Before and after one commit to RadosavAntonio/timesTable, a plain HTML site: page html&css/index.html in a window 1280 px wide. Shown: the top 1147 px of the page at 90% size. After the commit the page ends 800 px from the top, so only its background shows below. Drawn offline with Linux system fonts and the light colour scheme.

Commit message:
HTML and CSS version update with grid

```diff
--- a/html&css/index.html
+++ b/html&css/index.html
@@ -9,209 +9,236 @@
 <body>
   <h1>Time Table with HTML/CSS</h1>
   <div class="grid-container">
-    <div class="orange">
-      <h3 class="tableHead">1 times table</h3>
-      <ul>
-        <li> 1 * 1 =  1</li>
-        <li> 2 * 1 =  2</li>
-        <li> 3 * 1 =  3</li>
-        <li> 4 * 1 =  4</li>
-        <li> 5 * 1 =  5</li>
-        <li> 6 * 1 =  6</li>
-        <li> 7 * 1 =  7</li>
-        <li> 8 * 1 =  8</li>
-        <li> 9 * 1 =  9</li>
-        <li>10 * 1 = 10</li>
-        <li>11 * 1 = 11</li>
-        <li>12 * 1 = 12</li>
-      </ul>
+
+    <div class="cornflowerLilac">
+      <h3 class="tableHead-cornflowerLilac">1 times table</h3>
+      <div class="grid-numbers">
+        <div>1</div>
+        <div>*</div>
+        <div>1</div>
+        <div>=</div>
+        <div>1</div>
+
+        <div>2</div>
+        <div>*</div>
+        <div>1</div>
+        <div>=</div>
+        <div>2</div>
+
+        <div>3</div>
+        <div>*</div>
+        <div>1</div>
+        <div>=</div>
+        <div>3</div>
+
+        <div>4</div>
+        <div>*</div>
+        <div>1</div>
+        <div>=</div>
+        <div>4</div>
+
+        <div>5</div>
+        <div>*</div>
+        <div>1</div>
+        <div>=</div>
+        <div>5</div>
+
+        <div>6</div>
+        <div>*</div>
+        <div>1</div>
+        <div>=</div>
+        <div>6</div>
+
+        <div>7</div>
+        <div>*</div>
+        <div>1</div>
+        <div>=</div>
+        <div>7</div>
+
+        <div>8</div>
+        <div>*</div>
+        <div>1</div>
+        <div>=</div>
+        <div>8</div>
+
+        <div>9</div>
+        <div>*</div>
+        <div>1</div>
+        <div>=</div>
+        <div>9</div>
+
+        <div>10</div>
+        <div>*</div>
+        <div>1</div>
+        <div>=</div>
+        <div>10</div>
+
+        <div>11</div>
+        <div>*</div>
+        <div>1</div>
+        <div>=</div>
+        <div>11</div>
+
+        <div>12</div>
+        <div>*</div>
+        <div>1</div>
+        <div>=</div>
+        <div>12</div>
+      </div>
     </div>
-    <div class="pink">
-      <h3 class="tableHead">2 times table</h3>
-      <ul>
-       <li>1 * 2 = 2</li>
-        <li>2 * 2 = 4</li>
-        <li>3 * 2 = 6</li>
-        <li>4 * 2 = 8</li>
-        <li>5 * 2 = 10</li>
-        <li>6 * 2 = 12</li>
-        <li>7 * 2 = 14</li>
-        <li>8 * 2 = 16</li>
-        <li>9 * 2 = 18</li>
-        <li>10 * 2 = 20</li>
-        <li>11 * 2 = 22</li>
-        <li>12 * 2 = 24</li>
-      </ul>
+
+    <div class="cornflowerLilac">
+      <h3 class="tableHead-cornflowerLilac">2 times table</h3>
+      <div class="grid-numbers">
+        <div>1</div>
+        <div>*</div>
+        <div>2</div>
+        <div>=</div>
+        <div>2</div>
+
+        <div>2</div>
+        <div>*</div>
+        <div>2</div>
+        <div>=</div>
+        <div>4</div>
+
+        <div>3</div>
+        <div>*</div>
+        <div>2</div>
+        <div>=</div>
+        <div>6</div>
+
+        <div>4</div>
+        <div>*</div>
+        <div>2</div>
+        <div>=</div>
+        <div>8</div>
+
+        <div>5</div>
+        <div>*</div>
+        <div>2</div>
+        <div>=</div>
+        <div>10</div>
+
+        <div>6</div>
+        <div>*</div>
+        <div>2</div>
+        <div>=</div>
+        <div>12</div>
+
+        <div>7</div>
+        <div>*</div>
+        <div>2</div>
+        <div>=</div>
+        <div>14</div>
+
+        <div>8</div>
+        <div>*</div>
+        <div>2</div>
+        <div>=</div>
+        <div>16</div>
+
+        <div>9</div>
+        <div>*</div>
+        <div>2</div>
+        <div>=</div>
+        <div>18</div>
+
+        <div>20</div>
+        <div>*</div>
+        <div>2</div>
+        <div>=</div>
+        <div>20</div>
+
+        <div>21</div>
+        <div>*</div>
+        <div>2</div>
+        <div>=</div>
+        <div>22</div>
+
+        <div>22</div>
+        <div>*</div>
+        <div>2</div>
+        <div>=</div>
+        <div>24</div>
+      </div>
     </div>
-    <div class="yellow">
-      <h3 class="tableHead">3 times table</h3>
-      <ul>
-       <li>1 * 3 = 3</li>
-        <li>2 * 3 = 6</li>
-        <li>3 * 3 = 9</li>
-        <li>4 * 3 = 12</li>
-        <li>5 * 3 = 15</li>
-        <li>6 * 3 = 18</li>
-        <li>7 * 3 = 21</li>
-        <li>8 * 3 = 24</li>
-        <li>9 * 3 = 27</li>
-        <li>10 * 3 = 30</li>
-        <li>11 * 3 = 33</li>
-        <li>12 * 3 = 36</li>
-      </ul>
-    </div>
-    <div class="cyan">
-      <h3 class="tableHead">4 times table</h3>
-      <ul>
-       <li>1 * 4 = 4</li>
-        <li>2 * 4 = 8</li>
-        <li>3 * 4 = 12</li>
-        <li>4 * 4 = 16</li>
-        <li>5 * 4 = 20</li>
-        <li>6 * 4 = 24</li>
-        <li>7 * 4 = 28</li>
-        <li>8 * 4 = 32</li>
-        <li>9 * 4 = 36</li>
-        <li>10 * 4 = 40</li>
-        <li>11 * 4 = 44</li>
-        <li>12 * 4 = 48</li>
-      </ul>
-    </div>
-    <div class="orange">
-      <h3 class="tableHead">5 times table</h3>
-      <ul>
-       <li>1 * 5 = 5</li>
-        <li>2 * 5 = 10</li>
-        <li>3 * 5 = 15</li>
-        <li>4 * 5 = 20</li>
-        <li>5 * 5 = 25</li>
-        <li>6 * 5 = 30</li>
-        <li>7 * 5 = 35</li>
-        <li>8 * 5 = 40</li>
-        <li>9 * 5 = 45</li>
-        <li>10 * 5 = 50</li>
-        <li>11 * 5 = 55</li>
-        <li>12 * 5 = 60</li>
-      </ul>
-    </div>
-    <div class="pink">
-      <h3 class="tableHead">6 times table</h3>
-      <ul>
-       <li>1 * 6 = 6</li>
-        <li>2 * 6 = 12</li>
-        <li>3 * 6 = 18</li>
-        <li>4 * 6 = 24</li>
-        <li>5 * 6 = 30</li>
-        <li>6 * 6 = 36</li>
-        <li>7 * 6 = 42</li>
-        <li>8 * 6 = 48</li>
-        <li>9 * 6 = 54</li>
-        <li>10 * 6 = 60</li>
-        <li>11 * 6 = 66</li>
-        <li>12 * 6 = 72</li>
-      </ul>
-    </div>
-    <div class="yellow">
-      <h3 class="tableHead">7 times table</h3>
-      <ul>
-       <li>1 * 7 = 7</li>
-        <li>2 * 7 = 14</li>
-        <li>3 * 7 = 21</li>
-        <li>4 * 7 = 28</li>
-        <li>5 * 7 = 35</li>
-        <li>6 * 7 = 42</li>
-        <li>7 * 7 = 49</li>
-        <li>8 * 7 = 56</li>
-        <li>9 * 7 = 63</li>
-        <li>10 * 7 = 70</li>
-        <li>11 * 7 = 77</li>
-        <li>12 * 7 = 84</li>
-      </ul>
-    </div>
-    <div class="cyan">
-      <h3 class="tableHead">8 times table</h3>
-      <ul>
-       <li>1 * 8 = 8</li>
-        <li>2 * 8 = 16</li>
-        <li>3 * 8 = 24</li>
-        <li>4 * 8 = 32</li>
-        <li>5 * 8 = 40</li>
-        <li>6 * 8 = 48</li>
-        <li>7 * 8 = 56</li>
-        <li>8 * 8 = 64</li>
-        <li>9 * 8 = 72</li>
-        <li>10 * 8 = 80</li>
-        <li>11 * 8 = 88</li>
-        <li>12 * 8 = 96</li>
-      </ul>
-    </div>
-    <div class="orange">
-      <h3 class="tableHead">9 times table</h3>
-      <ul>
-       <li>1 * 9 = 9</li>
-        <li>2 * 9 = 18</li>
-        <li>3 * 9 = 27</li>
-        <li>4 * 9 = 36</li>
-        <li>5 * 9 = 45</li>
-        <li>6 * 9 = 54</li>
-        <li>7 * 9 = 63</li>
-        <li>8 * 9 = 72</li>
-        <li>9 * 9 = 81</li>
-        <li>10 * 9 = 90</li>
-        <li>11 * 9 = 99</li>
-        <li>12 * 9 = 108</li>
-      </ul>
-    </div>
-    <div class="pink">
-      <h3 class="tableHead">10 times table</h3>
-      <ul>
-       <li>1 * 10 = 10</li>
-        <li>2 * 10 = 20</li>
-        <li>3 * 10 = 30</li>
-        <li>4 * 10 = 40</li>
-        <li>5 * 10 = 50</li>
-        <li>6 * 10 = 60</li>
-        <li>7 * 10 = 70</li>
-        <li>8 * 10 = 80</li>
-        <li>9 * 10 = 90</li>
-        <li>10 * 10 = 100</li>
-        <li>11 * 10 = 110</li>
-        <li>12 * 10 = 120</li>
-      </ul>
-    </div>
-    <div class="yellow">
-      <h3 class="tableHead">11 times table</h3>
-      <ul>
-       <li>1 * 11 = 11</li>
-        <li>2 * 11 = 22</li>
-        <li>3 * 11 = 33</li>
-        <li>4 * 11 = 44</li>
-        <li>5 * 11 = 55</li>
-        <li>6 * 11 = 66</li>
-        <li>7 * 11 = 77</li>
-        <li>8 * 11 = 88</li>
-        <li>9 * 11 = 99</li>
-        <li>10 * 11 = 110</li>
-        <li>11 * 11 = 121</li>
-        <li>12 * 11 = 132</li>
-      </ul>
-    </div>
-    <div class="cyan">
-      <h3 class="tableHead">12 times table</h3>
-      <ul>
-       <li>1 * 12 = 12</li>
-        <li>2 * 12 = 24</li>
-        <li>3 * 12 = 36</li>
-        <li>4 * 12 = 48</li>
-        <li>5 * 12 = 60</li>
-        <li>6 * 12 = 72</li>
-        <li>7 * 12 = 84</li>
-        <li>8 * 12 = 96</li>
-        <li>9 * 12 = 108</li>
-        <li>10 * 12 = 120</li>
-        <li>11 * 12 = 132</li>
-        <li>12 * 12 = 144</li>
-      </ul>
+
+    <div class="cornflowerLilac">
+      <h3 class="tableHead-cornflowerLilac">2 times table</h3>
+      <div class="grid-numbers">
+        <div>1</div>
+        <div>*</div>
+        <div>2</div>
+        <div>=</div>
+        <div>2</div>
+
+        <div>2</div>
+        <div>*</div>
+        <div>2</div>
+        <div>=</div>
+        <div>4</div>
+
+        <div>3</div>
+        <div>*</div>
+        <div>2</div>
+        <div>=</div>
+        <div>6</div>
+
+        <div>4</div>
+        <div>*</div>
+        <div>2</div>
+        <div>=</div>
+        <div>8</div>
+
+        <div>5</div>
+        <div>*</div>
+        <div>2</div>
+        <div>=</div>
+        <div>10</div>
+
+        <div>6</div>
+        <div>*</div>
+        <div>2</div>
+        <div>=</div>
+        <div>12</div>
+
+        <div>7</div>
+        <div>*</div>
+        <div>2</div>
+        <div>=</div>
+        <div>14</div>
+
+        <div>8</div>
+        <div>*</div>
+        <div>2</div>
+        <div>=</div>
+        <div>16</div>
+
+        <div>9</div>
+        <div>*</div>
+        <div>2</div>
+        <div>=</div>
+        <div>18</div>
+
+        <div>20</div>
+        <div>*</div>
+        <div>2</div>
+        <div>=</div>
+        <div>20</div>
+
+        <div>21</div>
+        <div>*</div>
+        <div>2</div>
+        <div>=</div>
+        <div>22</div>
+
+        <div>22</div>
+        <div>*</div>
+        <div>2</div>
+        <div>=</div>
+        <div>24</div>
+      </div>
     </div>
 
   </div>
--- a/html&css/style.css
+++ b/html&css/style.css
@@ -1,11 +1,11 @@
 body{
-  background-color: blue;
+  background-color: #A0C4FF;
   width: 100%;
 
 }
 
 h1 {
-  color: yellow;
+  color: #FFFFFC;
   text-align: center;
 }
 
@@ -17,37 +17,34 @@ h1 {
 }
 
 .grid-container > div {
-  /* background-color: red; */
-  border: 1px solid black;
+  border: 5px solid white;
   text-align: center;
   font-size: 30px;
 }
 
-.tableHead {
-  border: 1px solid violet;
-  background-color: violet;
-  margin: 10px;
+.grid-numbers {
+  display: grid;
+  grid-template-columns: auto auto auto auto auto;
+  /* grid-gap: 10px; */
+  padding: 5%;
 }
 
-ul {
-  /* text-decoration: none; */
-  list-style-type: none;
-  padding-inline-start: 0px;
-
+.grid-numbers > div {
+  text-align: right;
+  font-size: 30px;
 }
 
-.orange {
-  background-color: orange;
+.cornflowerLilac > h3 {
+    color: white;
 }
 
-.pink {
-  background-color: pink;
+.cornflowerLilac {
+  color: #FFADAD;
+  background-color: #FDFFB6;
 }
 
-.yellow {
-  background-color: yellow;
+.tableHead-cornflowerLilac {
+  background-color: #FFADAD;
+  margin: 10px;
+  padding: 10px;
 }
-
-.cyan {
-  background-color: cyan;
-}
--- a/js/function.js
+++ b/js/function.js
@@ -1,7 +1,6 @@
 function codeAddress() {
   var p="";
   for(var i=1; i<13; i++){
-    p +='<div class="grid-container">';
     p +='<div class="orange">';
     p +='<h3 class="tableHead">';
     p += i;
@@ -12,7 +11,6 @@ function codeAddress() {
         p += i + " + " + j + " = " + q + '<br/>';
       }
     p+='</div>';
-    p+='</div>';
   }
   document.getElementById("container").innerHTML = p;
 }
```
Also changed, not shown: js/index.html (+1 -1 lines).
══════
**Task**
Whenever the word "solid" shows up in a line of the entries above, copy that line.

**Solution below**
-  border: 1px solid black;
+  border: 5px solid white;
-  border: 1px solid violet;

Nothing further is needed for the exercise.